■ WHAT YOU HAVE TO DO: Look through the entries that follow and return each line that has the string "blur".

──────── INFORMATION ────────

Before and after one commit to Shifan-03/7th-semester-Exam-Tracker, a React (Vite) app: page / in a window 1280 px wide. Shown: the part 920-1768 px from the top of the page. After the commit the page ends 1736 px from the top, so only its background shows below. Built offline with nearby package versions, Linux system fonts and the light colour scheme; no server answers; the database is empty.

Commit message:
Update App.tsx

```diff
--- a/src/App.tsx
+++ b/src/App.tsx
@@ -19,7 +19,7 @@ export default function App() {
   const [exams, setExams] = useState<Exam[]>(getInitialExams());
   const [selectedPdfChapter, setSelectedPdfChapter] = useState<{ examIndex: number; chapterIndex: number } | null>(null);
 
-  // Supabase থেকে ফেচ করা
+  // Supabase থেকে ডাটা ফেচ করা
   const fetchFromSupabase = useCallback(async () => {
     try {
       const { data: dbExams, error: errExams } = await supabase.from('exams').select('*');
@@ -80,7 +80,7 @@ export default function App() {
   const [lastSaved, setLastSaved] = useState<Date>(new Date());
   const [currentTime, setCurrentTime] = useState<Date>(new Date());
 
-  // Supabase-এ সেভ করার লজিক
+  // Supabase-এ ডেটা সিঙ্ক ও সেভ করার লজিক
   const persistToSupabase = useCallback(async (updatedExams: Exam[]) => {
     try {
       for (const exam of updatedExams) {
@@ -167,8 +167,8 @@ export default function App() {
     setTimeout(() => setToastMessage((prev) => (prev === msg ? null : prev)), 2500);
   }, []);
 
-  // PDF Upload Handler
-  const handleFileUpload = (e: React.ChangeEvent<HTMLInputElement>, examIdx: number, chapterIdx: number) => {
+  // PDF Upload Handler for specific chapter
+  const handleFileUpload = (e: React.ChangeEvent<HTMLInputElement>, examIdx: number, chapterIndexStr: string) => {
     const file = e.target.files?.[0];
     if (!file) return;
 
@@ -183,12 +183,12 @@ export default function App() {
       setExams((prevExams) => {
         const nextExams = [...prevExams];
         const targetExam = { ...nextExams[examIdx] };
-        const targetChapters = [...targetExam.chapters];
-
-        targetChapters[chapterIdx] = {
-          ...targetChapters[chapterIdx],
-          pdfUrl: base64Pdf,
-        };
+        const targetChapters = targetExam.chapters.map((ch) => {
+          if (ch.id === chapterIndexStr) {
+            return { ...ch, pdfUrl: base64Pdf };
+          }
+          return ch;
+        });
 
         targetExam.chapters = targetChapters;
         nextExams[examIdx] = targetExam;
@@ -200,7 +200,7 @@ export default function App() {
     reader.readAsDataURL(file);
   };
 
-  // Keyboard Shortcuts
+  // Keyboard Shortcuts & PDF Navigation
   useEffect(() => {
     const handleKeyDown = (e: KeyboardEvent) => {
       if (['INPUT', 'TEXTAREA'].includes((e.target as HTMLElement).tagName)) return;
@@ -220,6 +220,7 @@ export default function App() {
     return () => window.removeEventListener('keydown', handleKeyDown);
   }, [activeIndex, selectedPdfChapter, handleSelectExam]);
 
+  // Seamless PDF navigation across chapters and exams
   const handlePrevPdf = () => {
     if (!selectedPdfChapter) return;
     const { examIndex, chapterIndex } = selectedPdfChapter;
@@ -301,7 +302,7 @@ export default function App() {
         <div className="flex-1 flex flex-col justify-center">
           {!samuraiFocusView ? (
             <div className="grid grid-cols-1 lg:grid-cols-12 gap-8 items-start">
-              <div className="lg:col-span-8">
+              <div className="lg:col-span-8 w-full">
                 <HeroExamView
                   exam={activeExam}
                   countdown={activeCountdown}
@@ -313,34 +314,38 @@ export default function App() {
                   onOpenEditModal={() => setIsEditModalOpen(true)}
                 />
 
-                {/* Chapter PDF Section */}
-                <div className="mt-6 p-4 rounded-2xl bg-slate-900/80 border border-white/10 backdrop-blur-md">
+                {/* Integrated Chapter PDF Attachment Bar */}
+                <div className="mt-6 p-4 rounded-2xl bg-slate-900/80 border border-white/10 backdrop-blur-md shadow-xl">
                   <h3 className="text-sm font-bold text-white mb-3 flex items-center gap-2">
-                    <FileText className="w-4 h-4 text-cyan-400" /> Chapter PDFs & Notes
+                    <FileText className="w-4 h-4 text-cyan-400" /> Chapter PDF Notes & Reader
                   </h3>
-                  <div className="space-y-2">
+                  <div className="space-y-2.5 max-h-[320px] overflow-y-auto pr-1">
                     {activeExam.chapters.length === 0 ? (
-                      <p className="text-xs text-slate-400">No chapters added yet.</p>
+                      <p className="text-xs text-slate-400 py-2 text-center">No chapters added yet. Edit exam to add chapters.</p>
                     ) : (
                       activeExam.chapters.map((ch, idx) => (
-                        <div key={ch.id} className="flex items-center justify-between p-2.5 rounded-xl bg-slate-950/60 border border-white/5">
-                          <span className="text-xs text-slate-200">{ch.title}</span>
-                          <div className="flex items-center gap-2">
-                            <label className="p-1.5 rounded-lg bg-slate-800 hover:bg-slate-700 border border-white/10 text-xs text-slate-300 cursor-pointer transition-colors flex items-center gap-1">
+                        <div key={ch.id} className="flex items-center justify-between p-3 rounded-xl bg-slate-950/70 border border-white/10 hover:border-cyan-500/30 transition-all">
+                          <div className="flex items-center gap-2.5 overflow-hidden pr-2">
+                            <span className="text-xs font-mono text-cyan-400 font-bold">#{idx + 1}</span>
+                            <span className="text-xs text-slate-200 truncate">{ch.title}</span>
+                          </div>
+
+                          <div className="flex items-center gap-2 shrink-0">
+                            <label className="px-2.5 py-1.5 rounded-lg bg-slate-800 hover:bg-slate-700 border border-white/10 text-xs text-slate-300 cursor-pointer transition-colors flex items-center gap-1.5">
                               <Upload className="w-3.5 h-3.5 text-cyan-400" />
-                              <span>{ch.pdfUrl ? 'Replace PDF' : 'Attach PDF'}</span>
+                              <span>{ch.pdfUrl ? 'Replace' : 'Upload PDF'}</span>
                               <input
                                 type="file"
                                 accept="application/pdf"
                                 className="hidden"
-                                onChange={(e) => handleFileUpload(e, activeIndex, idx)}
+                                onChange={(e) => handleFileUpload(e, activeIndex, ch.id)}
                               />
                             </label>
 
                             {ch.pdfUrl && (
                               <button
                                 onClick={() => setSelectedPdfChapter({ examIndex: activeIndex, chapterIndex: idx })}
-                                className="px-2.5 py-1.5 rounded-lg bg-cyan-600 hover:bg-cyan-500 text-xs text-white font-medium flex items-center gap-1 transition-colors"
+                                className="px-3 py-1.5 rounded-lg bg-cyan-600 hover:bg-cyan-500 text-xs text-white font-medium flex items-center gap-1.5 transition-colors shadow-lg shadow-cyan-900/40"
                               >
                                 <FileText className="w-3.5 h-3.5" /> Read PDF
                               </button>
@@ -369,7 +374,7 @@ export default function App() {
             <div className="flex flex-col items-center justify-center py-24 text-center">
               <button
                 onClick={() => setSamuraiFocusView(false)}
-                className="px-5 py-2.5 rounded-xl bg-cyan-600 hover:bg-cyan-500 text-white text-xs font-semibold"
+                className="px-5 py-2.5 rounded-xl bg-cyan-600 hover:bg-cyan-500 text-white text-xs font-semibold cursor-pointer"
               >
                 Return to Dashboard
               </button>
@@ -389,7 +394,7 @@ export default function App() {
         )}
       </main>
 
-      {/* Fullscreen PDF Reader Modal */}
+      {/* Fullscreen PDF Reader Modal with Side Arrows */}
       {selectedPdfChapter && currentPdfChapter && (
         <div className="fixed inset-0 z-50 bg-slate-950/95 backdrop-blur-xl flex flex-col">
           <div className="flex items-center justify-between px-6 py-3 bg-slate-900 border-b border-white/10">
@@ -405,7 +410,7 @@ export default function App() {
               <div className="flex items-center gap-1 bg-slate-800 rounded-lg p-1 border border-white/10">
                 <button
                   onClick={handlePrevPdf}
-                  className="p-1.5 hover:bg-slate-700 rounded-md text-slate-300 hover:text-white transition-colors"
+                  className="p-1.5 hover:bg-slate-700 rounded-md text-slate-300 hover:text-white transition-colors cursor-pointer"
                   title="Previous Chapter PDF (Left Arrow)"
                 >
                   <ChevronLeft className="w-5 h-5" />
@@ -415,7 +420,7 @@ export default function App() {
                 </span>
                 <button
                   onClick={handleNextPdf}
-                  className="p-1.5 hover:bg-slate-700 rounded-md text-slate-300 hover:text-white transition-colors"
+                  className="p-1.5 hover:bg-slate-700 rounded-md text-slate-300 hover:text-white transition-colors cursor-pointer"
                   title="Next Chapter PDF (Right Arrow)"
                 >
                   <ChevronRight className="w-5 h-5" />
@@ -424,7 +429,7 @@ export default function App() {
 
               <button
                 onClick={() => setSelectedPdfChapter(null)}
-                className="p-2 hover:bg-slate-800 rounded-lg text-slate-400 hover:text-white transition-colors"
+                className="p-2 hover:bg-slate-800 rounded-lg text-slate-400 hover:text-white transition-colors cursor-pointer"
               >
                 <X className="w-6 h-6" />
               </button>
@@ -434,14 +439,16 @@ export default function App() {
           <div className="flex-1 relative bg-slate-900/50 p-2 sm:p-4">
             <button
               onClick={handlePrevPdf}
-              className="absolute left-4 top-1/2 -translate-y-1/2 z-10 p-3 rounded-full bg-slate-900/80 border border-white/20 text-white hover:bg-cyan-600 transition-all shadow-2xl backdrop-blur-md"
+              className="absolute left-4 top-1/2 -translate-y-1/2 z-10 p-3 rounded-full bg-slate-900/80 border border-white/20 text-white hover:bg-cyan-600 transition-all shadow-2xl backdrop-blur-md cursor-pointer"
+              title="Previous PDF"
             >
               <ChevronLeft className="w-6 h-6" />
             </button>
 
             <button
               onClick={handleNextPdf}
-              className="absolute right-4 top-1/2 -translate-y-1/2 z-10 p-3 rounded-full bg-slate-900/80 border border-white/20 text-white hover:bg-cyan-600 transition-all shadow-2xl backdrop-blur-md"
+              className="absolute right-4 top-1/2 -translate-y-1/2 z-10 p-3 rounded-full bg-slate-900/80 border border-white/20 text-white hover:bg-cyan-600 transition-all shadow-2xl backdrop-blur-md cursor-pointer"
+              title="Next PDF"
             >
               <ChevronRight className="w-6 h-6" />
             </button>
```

────────

■ RESULT:
-                <div className="mt-6 p-4 rounded-2xl bg-slate-900/80 border border-white/10 backdrop-blur-md">
+                <div className="mt-6 p-4 rounded-2xl bg-slate-900/80 border border-white/10 backdrop-blur-md shadow-xl">
         <div className="fixed inset-0 z-50 bg-slate-950/95 backdrop-blur-xl flex flex-col">
-              className="absolute left-4 top-1/2 -translate-y-1/2 z-10 p-3 rounded-full bg-slate-900/80 border border-white/20 text-white hover:bg-cyan-600 transition-all shadow-2xl backdrop-blur-md"
+              className="absolute left-4 top-1/2 -translate-y-1/2 z-10 p-3 rounded-full bg-slate-900/80 border border-white/20 text-white hover:bg-cyan-600 transition-all shadow-2xl backdrop-blur-md cursor-pointer"
-              className="absolute right-4 top-1/2 -translate-y-1/2 z-10 p-3 rounded-full bg-slate-900/80 border border-white/20 text-white hover:bg-cyan-600 transition-all shadow-2xl backdrop-blur-md"
+              className="absolute right-4 top-1/2 -translate-y-1/2 z-10 p-3 rounded-full bg-slate-900/80 border border-white/20 text-white hover:bg-cyan-600 transition-all shadow-2xl backdrop-blur-md cursor-pointer"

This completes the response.